Extracted data entries:
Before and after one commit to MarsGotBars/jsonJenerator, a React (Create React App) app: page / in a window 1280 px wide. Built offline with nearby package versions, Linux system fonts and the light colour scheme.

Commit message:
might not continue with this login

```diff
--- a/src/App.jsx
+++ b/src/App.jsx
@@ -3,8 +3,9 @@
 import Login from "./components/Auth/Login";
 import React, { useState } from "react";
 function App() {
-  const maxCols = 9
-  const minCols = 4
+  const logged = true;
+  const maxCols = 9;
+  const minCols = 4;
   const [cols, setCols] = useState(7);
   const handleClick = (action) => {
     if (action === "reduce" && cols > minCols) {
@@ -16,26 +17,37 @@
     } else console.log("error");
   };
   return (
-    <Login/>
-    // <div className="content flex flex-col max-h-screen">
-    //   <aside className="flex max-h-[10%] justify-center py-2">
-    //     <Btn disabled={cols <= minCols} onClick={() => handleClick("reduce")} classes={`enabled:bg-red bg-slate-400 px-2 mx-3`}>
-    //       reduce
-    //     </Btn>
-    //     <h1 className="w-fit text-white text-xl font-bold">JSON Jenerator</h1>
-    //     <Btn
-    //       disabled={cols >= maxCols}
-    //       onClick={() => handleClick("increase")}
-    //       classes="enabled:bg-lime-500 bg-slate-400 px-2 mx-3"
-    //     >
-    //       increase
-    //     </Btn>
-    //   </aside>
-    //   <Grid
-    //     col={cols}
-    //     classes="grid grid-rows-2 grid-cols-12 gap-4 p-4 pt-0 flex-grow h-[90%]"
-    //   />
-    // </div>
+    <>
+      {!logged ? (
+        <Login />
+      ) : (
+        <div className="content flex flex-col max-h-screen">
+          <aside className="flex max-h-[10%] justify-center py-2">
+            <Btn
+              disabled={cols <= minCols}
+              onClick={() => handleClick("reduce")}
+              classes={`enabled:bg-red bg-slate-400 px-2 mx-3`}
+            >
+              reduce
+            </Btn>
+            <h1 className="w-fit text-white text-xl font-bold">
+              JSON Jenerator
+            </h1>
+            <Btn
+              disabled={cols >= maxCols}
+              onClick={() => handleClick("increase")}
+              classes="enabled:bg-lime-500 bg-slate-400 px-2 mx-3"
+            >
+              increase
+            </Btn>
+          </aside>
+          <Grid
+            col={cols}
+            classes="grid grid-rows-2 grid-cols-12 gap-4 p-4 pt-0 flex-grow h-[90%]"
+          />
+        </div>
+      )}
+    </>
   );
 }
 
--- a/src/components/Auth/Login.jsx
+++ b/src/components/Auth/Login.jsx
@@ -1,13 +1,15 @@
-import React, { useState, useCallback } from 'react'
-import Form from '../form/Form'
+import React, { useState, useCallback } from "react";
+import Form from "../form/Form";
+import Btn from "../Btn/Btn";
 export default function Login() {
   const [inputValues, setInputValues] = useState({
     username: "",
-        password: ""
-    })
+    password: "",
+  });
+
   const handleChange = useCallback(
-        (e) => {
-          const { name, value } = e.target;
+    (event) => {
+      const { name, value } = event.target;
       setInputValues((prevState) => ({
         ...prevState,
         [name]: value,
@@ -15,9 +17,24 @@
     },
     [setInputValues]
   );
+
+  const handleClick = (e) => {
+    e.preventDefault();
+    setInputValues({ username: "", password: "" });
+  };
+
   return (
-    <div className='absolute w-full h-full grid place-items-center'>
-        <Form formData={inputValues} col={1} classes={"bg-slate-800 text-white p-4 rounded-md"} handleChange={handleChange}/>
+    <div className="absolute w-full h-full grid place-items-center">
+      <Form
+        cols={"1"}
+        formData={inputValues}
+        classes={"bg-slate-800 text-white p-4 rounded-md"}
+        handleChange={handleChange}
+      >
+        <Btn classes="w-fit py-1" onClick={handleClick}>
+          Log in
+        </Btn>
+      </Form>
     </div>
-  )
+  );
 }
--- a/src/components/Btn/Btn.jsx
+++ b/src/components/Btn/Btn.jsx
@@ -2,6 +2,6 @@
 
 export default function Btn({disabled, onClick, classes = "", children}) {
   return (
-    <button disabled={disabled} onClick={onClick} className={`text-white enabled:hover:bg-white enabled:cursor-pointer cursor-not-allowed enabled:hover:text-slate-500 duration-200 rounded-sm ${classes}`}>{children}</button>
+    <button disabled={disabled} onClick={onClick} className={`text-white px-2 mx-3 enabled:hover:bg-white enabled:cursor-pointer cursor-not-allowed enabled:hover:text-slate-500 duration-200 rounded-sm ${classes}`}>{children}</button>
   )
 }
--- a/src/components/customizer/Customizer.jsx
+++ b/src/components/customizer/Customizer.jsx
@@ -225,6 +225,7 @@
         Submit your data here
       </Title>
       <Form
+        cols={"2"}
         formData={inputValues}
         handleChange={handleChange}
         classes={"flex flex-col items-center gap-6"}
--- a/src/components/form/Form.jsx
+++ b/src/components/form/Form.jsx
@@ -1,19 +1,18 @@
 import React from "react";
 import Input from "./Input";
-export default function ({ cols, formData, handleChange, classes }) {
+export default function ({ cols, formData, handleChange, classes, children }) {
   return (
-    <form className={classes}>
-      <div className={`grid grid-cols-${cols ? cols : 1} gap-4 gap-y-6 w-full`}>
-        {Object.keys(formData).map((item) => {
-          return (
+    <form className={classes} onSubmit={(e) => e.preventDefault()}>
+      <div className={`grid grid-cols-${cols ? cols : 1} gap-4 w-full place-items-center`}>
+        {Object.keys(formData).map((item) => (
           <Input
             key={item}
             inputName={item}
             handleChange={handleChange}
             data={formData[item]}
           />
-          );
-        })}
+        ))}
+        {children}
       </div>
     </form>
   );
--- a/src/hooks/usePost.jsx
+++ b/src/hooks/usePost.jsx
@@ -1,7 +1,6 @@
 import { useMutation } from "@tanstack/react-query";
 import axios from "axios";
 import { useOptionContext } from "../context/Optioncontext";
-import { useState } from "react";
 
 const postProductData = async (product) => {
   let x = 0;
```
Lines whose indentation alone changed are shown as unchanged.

To do: Repeat all the entries exactly as given.

Finished exercise:
Before and after one commit to MarsGotBars/jsonJenerator, a React (Create React App) app: page / in a window 1280 px wide. Built offline with nearby package versions, Linux system fonts and the light colour scheme.

Commit message:
might not continue with this login

```diff
--- a/src/App.jsx
+++ b/src/App.jsx
@@ -3,8 +3,9 @@
 import Login from "./components/Auth/Login";
 import React, { useState } from "react";
 function App() {
-  const maxCols = 9
-  const minCols = 4
+  const logged = true;
+  const maxCols = 9;
+  const minCols = 4;
   const [cols, setCols] = useState(7);
   const handleClick = (action) => {
     if (action === "reduce" && cols > minCols) {
@@ -16,26 +17,37 @@
     } else console.log("error");
   };
   return (
-    <Login/>
-    // <div className="content flex flex-col max-h-screen">
-    //   <aside className="flex max-h-[10%] justify-center py-2">
-    //     <Btn disabled={cols <= minCols} onClick={() => handleClick("reduce")} classes={`enabled:bg-red bg-slate-400 px-2 mx-3`}>
-    //       reduce
-    //     </Btn>
-    //     <h1 className="w-fit text-white text-xl font-bold">JSON Jenerator</h1>
-    //     <Btn
-    //       disabled={cols >= maxCols}
-    //       onClick={() => handleClick("increase")}
-    //       classes="enabled:bg-lime-500 bg-slate-400 px-2 mx-3"
-    //     >
-    //       increase
-    //     </Btn>
-    //   </aside>
-    //   <Grid
-    //     col={cols}
-    //     classes="grid grid-rows-2 grid-cols-12 gap-4 p-4 pt-0 flex-grow h-[90%]"
-    //   />
-    // </div>
+    <>
+      {!logged ? (
+        <Login />
+      ) : (
+        <div className="content flex flex-col max-h-screen">
+          <aside className="flex max-h-[10%] justify-center py-2">
+            <Btn
+              disabled={cols <= minCols}
+              onClick={() => handleClick("reduce")}
+              classes={`enabled:bg-red bg-slate-400 px-2 mx-3`}
+            >
+              reduce
+            </Btn>
+            <h1 className="w-fit text-white text-xl font-bold">
+              JSON Jenerator
+            </h1>
+            <Btn
+              disabled={cols >= maxCols}
+              onClick={() => handleClick("increase")}
+              classes="enabled:bg-lime-500 bg-slate-400 px-2 mx-3"
+            >
+              increase
+            </Btn>
+          </aside>
+          <Grid
+            col={cols}
+            classes="grid grid-rows-2 grid-cols-12 gap-4 p-4 pt-0 flex-grow h-[90%]"
+          />
+        </div>
+      )}
+    </>
   );
 }
 
--- a/src/components/Auth/Login.jsx
+++ b/src/components/Auth/Login.jsx
@@ -1,13 +1,15 @@
-import React, { useState, useCallback } from 'react'
-import Form from '../form/Form'
+import React, { useState, useCallback } from "react";
+import Form from "../form/Form";
+import Btn from "../Btn/Btn";
 export default function Login() {
   const [inputValues, setInputValues] = useState({
     username: "",
-        password: ""
-    })
+    password: "",
+  });
+
   const handleChange = useCallback(
-        (e) => {
-          const { name, value } = e.target;
+    (event) => {
+      const { name, value } = event.target;
       setInputValues((prevState) => ({
         ...prevState,
         [name]: value,
@@ -15,9 +17,24 @@
     },
     [setInputValues]
   );
+
+  const handleClick = (e) => {
+    e.preventDefault();
+    setInputValues({ username: "", password: "" });
+  };
+
   return (
-    <div className='absolute w-full h-full grid place-items-center'>
-        <Form formData={inputValues} col={1} classes={"bg-slate-800 text-white p-4 rounded-md"} handleChange={handleChange}/>
+    <div className="absolute w-full h-full grid place-items-center">
+      <Form
+        cols={"1"}
+        formData={inputValues}
+        classes={"bg-slate-800 text-white p-4 rounded-md"}
+        handleChange={handleChange}
+      >
+        <Btn classes="w-fit py-1" onClick={handleClick}>
+          Log in
+        </Btn>
+      </Form>
     </div>
-  )
+  );
 }
--- a/src/components/Btn/Btn.jsx
+++ b/src/components/Btn/Btn.jsx
@@ -2,6 +2,6 @@
 
 export default function Btn({disabled, onClick, classes = "", children}) {
   return (
-    <button disabled={disabled} onClick={onClick} className={`text-white enabled:hover:bg-white enabled:cursor-pointer cursor-not-allowed enabled:hover:text-slate-500 duration-200 rounded-sm ${classes}`}>{children}</button>
+    <button disabled={disabled} onClick={onClick} className={`text-white px-2 mx-3 enabled:hover:bg-white enabled:cursor-pointer cursor-not-allowed enabled:hover:text-slate-500 duration-200 rounded-sm ${classes}`}>{children}</button>
   )
 }
--- a/src/components/customizer/Customizer.jsx
+++ b/src/components/customizer/Customizer.jsx
@@ -225,6 +225,7 @@
         Submit your data here
       </Title>
       <Form
+        cols={"2"}
         formData={inputValues}
         handleChange={handleChange}
         classes={"flex flex-col items-center gap-6"}
--- a/src/components/form/Form.jsx
+++ b/src/components/form/Form.jsx
@@ -1,19 +1,18 @@
 import React from "react";
 import Input from "./Input";
-export default function ({ cols, formData, handleChange, classes }) {
+export default function ({ cols, formData, handleChange, classes, children }) {
   return (
-    <form className={classes}>
-      <div className={`grid grid-cols-${cols ? cols : 1} gap-4 gap-y-6 w-full`}>
-        {Object.keys(formData).map((item) => {
-          return (
+    <form className={classes} onSubmit={(e) => e.preventDefault()}>
+      <div className={`grid grid-cols-${cols ? cols : 1} gap-4 w-full place-items-center`}>
+        {Object.keys(formData).map((item) => (
           <Input
             key={item}
             inputName={item}
             handleChange={handleChange}
             data={formData[item]}
           />
-          );
-        })}
+        ))}
+        {children}
       </div>
     </form>
   );
--- a/src/hooks/usePost.jsx
+++ b/src/hooks/usePost.jsx
@@ -1,7 +1,6 @@
 import { useMutation } from "@tanstack/react-query";
 import axios from "axios";
 import { useOptionContext } from "../context/Optioncontext";
-import { useState } from "react";
 
 const postProductData = async (product) => {
   let x = 0;
```
Lines whose indentation alone changed are shown as unchanged.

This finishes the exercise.